  • Aphasia: aphasia (or dysphasia) is a difficulty understanding what is said to you and/or expressing yourself. Aphasia does not damage intelligence, but does affect how someone can use language.
  • Changes in mood: stroke may have significant impact on the survivor’s abilities and as a result their view of and confidence in themselves. It is quite natural to feel low in mood and need a period of adjustment to cope with the situation.
  • Cognitive difficulties: a stroke often affects how the stroke survivor understands the world around them. This includes how you see and hear, how your brain recognises people and objects and how it remembers and organises information. An occupational therapist or clinical psychologist can identify and explain the problems which are occurring for the stroke survivor and give advice on adjusting activities and routines, so that they can continue to be as independent as possible.
  • Depression: stroke survivors can often become disheartened after their stroke. However, this may progress into depression which makes it difficult for the stroke survivor to engage in rehabilitation or in daily life. Appropriate treatment may include talking therapies or medication.
  • Dysarthria: slurred or distorted speech, due to changes in the control of muscles in the mouth and throat.
  • Dyspraxia: an inability to control and co-ordinate movements. This can affect the co-ordination of arms and legs, or the muscles used in talking.
  • Emotionalism: strokes can lead to personality changes and emotional imbalances. Stroke survivors often find that crying, anger and laughter occur more easily than they did before the stroke. In some patients ‘emotional liability’ occurs, when crying and laughter become uncontrollable.
  • Fatigue: even after a relatively mild stroke or a mini stroke (TIA), many people say that they feel completely exhausted. Stroke survivors often describe fatigue as one of the most difficult problems they face. There are a number of approaches and techniques for managing fatigue to consider.
  • Frustration: when everyday activities become difficult to do, it is unsurprising that the stroke survivor becomes frustrated.
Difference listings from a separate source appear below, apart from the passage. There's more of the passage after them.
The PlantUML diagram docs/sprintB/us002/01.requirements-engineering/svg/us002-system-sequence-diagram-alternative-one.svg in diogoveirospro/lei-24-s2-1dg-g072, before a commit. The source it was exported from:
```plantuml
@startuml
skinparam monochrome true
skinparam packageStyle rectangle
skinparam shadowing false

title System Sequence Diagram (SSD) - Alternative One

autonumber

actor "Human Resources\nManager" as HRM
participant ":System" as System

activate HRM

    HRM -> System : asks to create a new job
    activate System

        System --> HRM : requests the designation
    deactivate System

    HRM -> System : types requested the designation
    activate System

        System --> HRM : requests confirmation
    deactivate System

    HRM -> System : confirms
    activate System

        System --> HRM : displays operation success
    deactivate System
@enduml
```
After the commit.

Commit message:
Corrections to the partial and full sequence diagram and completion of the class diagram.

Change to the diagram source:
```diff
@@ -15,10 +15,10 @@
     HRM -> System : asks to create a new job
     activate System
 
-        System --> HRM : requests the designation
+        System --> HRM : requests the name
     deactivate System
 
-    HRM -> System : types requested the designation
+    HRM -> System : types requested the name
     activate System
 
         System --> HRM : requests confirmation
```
Sometimes this frustration builds up into anger at the situation which has resulted from the stroke.
  • Incontinence: problems with bladder and/or bowel control are very common after a stroke. The stroke may have damaged the part of the brain that controls the bladder and/or bowel, or people may not be fully aware of their surroundings.
  • Neglect: some stroke survivors neglect the side of their world corresponding to the side of their brain which was injured by the stroke. For example, a stroke survivor with left-sided neglect may ignore the left-side of the face when washing.
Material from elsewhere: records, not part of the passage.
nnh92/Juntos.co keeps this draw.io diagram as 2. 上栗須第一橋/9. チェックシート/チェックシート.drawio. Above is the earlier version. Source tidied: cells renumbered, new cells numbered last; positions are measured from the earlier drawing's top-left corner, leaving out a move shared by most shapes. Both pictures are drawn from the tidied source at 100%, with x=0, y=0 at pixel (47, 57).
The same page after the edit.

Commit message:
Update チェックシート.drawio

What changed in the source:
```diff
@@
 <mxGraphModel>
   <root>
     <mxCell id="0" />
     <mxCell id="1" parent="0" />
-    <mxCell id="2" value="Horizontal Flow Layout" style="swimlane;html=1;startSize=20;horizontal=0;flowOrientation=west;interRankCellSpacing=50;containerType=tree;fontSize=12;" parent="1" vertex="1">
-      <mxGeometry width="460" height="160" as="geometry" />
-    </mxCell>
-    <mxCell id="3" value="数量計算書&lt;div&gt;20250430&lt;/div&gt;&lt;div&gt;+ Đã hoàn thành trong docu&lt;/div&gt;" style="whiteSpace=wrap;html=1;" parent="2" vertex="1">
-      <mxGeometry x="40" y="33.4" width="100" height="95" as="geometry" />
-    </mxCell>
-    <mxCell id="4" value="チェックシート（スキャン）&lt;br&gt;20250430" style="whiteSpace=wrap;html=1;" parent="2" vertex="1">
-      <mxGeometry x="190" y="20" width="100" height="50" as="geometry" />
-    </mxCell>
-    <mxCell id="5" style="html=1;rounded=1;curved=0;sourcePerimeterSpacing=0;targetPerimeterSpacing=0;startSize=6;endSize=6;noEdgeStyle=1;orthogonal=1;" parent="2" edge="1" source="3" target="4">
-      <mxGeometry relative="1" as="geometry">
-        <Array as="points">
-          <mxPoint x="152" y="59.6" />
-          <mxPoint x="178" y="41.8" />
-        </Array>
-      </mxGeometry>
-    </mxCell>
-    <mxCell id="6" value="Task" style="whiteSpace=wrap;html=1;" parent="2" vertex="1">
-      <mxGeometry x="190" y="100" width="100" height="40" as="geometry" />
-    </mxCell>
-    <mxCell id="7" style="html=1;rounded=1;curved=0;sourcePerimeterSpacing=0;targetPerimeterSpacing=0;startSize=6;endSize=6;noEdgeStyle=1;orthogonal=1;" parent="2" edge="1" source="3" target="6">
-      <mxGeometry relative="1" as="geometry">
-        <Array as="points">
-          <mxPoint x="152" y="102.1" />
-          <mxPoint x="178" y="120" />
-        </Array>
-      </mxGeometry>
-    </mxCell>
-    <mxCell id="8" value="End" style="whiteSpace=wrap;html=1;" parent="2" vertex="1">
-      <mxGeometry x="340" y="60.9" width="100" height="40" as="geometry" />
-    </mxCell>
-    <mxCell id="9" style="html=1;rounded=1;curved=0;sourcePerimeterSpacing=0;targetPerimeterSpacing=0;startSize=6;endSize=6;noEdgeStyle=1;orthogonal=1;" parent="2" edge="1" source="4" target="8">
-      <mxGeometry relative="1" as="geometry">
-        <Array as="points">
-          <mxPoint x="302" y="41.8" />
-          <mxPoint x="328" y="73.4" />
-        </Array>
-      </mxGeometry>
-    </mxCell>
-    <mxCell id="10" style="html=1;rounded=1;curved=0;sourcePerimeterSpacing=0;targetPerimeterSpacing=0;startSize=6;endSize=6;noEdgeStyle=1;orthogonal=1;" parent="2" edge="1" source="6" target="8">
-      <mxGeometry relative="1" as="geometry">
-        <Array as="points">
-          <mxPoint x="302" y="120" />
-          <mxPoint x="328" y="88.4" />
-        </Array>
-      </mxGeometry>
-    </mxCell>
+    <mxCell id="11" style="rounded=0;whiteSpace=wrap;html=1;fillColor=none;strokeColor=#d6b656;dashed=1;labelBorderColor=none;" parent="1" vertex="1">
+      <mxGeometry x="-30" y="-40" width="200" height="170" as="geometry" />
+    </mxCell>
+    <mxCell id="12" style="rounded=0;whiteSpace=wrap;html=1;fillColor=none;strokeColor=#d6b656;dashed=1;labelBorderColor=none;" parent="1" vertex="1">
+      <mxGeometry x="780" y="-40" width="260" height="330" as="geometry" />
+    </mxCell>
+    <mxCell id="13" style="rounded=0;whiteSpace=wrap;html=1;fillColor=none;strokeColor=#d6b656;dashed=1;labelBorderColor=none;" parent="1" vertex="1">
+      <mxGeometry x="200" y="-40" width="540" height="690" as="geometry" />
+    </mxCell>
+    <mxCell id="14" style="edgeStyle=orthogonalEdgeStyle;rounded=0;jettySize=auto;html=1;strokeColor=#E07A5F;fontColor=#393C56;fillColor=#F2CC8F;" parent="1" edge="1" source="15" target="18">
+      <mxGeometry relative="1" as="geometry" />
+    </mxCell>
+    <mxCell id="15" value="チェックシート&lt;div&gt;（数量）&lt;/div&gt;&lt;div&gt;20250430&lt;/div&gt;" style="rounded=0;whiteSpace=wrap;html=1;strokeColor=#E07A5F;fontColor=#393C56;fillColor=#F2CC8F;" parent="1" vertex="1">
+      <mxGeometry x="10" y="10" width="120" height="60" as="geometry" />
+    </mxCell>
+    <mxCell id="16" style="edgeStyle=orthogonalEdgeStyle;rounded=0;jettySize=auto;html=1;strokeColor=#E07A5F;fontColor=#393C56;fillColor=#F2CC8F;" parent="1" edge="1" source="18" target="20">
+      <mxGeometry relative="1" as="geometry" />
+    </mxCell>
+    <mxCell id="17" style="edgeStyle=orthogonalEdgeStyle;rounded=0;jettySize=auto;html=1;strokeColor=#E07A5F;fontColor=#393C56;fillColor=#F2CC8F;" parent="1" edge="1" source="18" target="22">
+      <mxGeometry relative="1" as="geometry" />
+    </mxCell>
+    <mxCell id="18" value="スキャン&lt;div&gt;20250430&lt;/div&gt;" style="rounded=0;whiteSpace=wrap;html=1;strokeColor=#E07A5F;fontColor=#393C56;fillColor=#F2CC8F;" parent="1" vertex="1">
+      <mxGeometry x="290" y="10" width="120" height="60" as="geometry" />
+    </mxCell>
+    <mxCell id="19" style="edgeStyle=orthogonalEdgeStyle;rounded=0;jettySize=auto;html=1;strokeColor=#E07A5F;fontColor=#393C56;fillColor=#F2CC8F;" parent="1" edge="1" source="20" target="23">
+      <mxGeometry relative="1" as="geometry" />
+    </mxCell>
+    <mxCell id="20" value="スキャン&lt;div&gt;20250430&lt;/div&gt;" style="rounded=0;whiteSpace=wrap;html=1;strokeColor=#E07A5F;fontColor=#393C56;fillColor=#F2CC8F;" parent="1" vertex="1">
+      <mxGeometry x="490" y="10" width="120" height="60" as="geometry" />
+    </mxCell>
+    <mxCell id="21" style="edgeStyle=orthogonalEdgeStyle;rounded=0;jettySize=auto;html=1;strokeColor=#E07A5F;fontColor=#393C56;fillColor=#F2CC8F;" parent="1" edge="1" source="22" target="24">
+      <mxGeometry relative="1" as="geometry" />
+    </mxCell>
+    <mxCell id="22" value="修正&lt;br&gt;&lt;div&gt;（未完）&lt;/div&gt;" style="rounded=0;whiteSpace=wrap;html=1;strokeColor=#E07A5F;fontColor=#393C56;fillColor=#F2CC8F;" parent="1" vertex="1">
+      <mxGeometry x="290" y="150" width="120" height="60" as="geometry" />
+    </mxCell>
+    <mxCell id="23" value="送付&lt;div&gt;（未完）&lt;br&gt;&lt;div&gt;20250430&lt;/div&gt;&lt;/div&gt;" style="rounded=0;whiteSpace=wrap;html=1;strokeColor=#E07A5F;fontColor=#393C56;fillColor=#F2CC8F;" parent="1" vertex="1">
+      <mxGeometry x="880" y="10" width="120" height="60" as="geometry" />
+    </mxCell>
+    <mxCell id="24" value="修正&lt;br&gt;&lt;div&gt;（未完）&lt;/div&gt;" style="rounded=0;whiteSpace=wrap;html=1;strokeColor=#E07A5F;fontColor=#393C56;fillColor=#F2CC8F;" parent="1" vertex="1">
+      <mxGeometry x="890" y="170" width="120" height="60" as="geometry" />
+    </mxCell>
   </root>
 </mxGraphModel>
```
  • Swallowing: nearly half of people who have had a stroke will initially experience difficulty swallowing (dysphagia). Without treatment people with dysphagia are vulnerable to dehydration and undernutrition, as well as infection caused by food or fluid ‘going down the wrong way’.
  • Seizures following stroke: approximately 15% of stroke survivors will have seizures at some point after a stroke. It is more common in people who have had a very big stroke. Symptoms of seizure may include periods of vacant episodes, twitching or jerking of muscles and limbs and sometimes loss of consciousness for short periods.
  • Sex after stroke: having a stroke does not have to mean the end of being sexually active, although changes may be involved. Physically, stroke can affect men and women in different ways. A woman may find that sexual arousal takes longer after her stroke and there may be a loss of sensation or a degree of vaginal dryness. A man may find he is unable to achieve or sustain an erection. Many people worry that having sex will raise their blood pressure too high. In fact, sex only affects your blood pressure in the same way as exercise does.

All members of the medical and rehabilitation team will be happy to discuss any concerns you may have about changes in you or your loved one' reactions or behaviour since the stroke.